Renata Adler dedicated Speedboat (1976) and Pitch Dark(1981) for “A.” and “B.,” and like two LP sides, the novels, newly reissued by New York Review Books, are variations in a radical approach to fiction. They diametrically oppose E.M. Forster’s formulation that narrative is causation—not “merely” A happened, then B happened, but A caused B. Adler puts A next to X, with no apparent causal connection or temporal sequence. Many characters appear only once. But episodes’ consistent sentence structure and types of characters create a coherent tone. Its effect is hypnotic.
The fourteen stories in Alice Munro’s latest collection, Dear Life, are terser than her stories of a decade ago. Her 2001 collection, Hateship, Friendship, Courtship, Loveship, Marriage, nearly identical in length, contained only nine. Many of the new stories trace characteristically oblique paths. Munro draws opening scenes with particular details that seem intended to alert the reader to crucial moments and relationships, and then, instead of continuing those relationships chronologically, she sidesteps to previous events, or heads off in directions not initially suggested. Some stories traverse so many years that their openings, while always fitting, no longer seem the only possible entry points. Often, sections slip into others by association rather than cause and effect or chronology; in “Gravel,” a dog, mentioned in passing, turns out to be central.
Early in Catherine Chung’s debut novel, Forgotten Country, the narrator’s mother and aunt, as girls in Korea soon after the war, come upon an unexploded bomb in the woods.
“It can’t go off now, can it?” her mother asks.
“Of course it can,” the sister answers. “It happens all the time, don’t you know anything?”
The bomb does not go off, and the sisters make up afterward, and when the elder sister goes to university, she is taken in the night by North Korean agents and never heard from again.

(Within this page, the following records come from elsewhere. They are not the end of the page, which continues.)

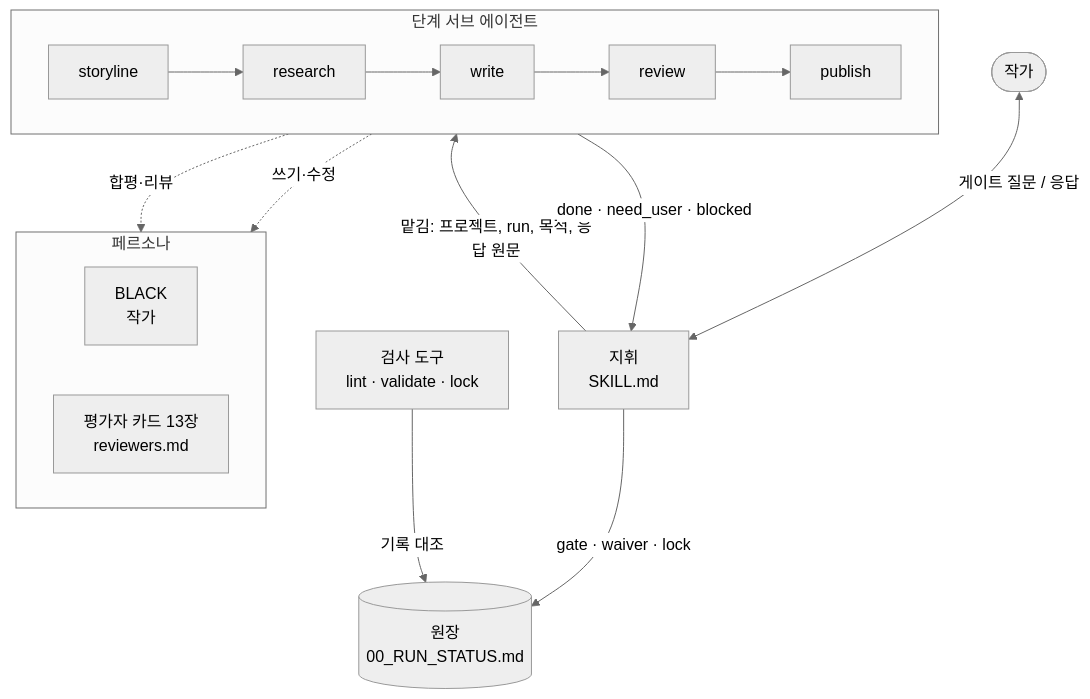
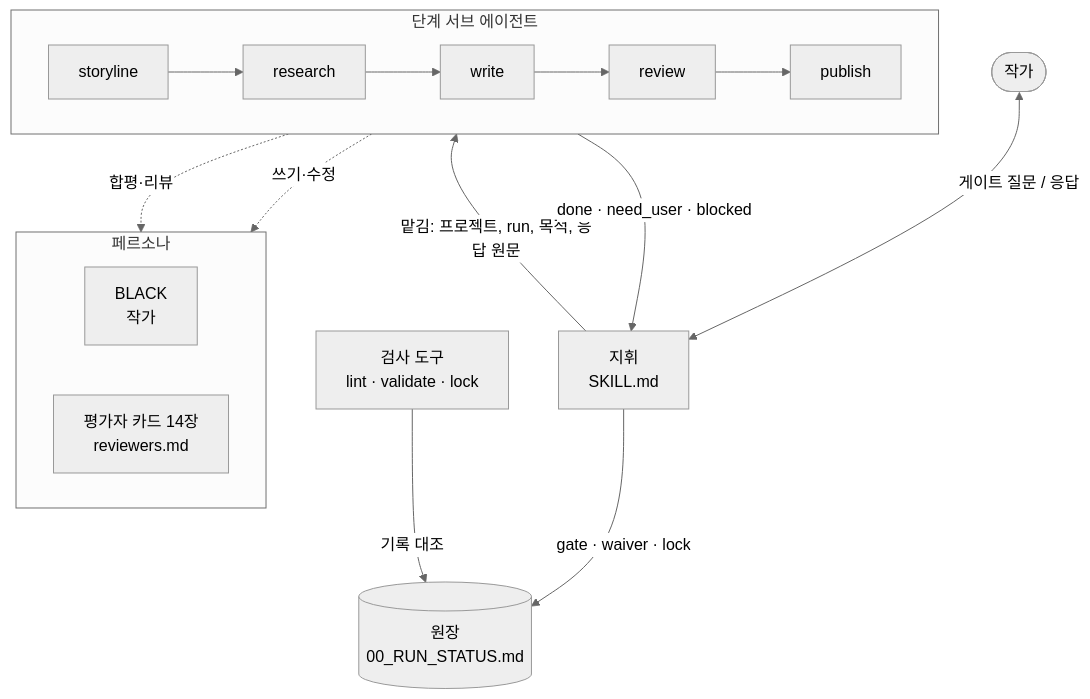
Before and after one commit to bookroasting/novel-writing: the first of 4 diagrams in README.md, drawn with Mermaid (neutral theme). The commit also changed other lines of this file and 18 other files, not shown here.

````diff
--- a/README.md
+++ b/README.md
@@ -26,27 +26,27 @@
 ```mermaid
 flowchart TB
     U(["작가"])
     C["지휘<br/>SKILL.md"]
     L[("원장<br/>00_RUN_STATUS.md")]
 
     subgraph SA["단계 서브 에이전트"]
         direction LR
         S1["storyline"] --> S2["research"] --> S3["write"] --> S4["review"] --> S5["publish"]
     end
 
     subgraph P["페르소나"]
         direction LR
         B["BLACK<br/>작가"]
-        R["평가자 카드 13장<br/>reviewers.md"]
+        R["평가자 카드 14장<br/>reviewers.md"]
     end
 
     T["검사 도구<br/>lint · validate · lock"]
 
     U <-- "게이트 질문 / 응답" --> C
     C -- "맡김: 프로젝트, run, 목적, 응답 원문" --> SA
     SA -- "done · need_user · blocked" --> C
     C -- "gate · waiver · lock" --> L
     SA -. "쓰기·수정" .-> B
     SA -. "합평·리뷰" .-> R
     T -- "기록 대조" --> L
 ```
````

Forgotten Country is unrelenting with such reversals, but with such calm assurance that I had the sense of being borne along on a great river whose pace was not immediately apparent for its scale. There are few moments that cascade into edge-of-one’s-seat crisis; I soon learned to read every page at the edge of my seat, for what is liable to happen when the bombs don’t go off.
A novel’s content is inextricable from the experience of its presentation: the order of events, what the reader knows about characters, whether the reader is looking ahead toward consequence or backward for explanation. In Tessa Hadley’s Orange Prize-longlisted The London Train, by the time that Cora, the estranged wife of a high-ranking British civil servant, experiences the “physical closeness” of her seatmate between Cardiff and Paddington Station, “mingled with her awareness of herself, as if there’d been brandy in the coffee they drank,” Cora’s is not the only awareness which Hadley has altered.
Initially, The London Train may strike readers of domestic realism as known territory. Paul, a literary critic who would have preferred to be known as a novelist, has received news of his mother’s death. He arrives at her nursing home too late to view her body, a fumble that will come to seem characteristic as the funeral and aftermath illuminate him and his family through their response to crisis. The funeral also occasions contact with Paul’s ex-wife, who is concerned about their elder daughter, who has left university and will divulge only that she is safe and has moved in with friends.